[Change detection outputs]
-- Opening Marker --

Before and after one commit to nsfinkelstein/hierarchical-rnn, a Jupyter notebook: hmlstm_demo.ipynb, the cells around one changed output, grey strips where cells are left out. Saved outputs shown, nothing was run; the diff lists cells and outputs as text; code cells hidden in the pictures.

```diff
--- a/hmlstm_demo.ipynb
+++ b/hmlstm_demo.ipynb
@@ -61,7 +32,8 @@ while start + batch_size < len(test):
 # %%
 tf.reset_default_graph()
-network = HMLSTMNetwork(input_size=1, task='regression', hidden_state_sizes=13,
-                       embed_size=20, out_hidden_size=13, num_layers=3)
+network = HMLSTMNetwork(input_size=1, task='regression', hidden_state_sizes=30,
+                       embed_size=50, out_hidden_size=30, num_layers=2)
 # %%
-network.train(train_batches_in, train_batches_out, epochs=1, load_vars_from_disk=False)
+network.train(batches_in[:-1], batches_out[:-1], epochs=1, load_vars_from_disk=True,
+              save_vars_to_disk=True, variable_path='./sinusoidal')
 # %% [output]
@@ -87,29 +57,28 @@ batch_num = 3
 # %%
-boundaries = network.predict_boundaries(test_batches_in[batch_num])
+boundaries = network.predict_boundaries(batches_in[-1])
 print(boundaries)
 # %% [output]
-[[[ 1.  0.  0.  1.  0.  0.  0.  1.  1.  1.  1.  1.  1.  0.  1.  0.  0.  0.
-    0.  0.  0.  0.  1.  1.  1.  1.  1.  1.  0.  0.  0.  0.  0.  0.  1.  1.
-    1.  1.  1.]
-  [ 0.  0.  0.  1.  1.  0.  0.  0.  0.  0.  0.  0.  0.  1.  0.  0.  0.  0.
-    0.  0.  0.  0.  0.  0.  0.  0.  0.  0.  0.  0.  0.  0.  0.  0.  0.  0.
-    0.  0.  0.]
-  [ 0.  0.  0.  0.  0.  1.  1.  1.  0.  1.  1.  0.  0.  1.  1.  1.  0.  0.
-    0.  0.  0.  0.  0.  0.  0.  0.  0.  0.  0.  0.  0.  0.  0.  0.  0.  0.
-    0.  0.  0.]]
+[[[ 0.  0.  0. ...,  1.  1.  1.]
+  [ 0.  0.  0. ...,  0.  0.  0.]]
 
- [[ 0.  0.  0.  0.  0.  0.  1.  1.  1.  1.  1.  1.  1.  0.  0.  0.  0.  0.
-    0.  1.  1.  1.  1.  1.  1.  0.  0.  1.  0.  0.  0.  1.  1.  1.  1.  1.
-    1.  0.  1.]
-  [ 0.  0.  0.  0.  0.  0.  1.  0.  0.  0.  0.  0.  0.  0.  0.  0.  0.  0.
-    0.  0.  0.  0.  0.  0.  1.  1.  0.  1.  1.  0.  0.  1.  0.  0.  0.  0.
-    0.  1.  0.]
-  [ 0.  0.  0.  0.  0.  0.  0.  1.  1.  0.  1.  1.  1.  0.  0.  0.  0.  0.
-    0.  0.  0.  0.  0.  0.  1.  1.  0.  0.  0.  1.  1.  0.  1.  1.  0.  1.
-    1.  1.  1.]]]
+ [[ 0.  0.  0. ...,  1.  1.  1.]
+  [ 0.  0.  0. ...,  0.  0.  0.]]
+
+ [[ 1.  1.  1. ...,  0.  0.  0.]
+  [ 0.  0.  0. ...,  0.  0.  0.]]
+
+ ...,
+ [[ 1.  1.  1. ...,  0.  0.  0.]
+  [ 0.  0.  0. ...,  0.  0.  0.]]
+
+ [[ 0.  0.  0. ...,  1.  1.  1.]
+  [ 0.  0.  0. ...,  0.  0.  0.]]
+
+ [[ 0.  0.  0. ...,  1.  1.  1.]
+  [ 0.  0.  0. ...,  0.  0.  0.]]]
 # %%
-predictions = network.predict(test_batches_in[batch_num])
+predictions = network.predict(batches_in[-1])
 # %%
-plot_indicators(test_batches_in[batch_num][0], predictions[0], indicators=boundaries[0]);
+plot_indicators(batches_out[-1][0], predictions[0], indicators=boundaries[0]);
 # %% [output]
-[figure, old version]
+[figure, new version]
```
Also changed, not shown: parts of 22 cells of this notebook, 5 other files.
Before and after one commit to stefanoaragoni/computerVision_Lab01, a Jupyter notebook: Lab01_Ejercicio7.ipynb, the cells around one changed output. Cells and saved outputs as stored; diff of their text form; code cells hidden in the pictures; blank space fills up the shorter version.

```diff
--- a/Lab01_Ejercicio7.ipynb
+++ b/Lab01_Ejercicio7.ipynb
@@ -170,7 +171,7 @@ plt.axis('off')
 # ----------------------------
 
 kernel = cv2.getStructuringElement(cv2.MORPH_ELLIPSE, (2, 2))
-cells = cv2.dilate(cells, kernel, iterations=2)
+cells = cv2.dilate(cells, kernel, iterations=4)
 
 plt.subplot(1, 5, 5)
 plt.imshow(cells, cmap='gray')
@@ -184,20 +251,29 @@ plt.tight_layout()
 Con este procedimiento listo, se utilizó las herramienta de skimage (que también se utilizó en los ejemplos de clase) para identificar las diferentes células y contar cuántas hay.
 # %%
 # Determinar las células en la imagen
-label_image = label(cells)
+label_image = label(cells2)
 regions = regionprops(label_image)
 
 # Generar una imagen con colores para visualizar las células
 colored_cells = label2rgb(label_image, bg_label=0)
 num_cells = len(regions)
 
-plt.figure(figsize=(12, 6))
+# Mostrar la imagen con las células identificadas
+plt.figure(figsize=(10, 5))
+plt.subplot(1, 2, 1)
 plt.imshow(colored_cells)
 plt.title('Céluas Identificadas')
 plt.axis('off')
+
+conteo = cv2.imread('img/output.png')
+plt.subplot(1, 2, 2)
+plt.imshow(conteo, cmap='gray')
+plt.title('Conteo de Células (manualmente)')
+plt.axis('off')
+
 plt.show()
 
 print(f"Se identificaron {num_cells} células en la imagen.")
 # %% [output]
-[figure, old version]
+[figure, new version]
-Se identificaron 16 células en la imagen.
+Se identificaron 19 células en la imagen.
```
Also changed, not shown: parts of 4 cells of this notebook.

-- Closing Marker --

- **WHAT TO WORK ON**
Say the number of lines in the records above that include the string "boundaries", and no more.

- **SOLUTION FOR THIS TASK**
5